When offered a deal that would get him out of jail, Baptist preacher John Waller refused to budge.
Waller, imprisoned in Middlesex County in the early 1770s for his beliefs, would have to agree to stop spreading his Baptist message because the only accepted church at the time was the Church of England.
Waller and three other preachers refused the deal and spent 46 days behind bars. In a letter to the judge, Waller explained that he would be "sinning against God" if he kept his faith to himself.
That letter, along with thousands of other documents, is on display in the Heritage Gallery at the Virginia Baptist Historical Society. The museum, on the campus of the University of Richmond, traces Baptist heritage in Virginia....
Neil, Church history is not black and white and you show this with these mitigating factors. However, in my study of original source documents beginning from the close of the New Testament (with Scripture alone my canon) to the twentieth century, I have come away with a deep appreciation for the men who selflessly pressed for Christian establishmentarianism in many different countries and worked together with pastors, elders, and teachers to bring salvation and sanctification to millions who otherwise would have been lost in the heretical mess we see today. So I want to thank God for the men who resisted the Independency movement, because they are almost entirely rejected and ridiculed, or their teachings and deeds censored by their supporters out of embarrassment. I close with the quote posted below which I appreciate.

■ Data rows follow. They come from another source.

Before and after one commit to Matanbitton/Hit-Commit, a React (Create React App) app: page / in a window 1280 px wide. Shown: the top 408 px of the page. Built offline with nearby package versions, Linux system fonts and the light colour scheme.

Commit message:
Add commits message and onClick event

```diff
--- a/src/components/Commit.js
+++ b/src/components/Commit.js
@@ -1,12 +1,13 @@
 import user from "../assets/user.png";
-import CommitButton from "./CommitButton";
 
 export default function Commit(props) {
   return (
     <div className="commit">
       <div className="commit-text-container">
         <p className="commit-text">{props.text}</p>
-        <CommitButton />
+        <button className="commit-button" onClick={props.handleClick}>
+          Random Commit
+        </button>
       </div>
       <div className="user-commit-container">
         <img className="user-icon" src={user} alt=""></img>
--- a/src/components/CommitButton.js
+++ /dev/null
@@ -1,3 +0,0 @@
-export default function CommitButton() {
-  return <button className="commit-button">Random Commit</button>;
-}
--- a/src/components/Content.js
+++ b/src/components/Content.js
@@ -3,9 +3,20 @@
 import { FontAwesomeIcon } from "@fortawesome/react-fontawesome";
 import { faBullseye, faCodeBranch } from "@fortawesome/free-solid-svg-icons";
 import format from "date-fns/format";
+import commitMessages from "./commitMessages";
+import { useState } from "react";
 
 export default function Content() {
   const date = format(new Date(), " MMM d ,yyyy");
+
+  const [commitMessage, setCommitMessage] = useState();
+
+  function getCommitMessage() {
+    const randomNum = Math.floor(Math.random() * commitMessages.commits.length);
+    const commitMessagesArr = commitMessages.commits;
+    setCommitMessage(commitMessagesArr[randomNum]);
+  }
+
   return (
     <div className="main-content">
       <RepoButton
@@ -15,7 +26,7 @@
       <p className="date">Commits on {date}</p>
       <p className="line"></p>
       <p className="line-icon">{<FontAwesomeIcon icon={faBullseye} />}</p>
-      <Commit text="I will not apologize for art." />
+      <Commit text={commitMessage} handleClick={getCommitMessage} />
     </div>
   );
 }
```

George Gillespie: The orthodox churches believe also, and do willingly acknowledge, that every lawful magistrate, being by God himself constituted the keeper and defender of both tables of the law, may and ought first and chiefly to take care of God's glory, and (according to his place, or in his manner and way)to preserve religion when pure, and to restore it when decayed and corrupted: and also to provide a learned and godly ministry, schools also and synods, as likewise to restrain and punish as well atheists, blasphemers, heretics and schismatics, as the violators of justice and civil peace.
"Baptist ministers were imprisoned and even whipped for their beliefs," Anderson[the curator of the museum] said. "That's hard to comprehend in our society today."
This fellow must not have read how Baptist Missionaries have been treated in Iraq and Yemen, recently. It sounds like some of this material should tour England, the home of Spurgeon, there needs to be a revival of Baptistism of the Spurgeon variety in that country again.
DM, what should I pray for? I need more specifics (which I'm not sure you should give in a public venue like this).
Craig, what is "schism" to some people is "separation from error" for others, which, as I recall, is why there are OPC, FPC, RPC "Covenanted", and other separatist Presby denoms. That's also why Massachusetts was colonized in the 1st place. If it's OK for Presbys to instigate church splits (oops, "separate"), you can hardly complain about the "spirit of independency" of Baptists, Congregationalists, et al. "Judgement begins at the house of God."
And trying to make Independents ashamed of their past is a poor apologetic anyway. That's the same tactic 4-Point Arminians use against Calvinists - Servetus and all that.
I realize there were fringe heterodox groups like Quakers, Levellers, etc., who were considered "Independents" but for whom I have no sympathy.
BTW, I understand Calvinists supported Jefferson in 1800 not because of his Rationalist tendencies but because he distrusted Federalist big-gov't.
Neil, In light of the horrible fallout brought on by these schismatics, the relationship of the different denominations must be different than in previous centuries (i.e. friendlier), but we are fooling ourselves if we believe that a healing can occur by glossing over the sins of history and avoiding the difficult task of corporate repentance and corporate sanctification. Americans have used the technique of ignoring history to escape the consequences of sin, but this is not God's way. I would reiterate the positive message of my previous post: The Christians who resisted schism (in Scotland, Holland, Switzerland, England, the Colonies, etc.), through enforcing established orthodoxy, in so far as it was biblical (and most of it was), were a blessing to both God and man and led many to salvation, who in a system of schism like we have today would be left to blow in the wind, as millions are as we speak. I thank God for these imperfect men who made a valiant effort to hold back the apostasy.
I think it was the primary one, but you must know better. I'm getting tired of denominational scapegoating. Frankly, the Reformed/Presby camp has a pretty poor track record itself (Scotland, Holland, Switzerland nat'l churches all apostate now, and a bunch of US Presbys all claiming to be true heirs of the WCF), so there's plenty of blame to go around, IMHO. I remember some rabid Presby type here blaming Ref. Baptists for stealing "their" confession. I hope that sickens you, it sure does me.
I thank God for the Anglicans and Presbyterians who made a serious effort to stem the tide of schism brought on by the Baptists and others over the years. However, it was God's will that schismatics, heretics, and atheists would gain unprecedented power and bring a dark age of moral and spiritual chaos to the West. I trust His sovereign will and pray that this "Baptist" age in which the Church is being disciplined will bear great fruit for His glory.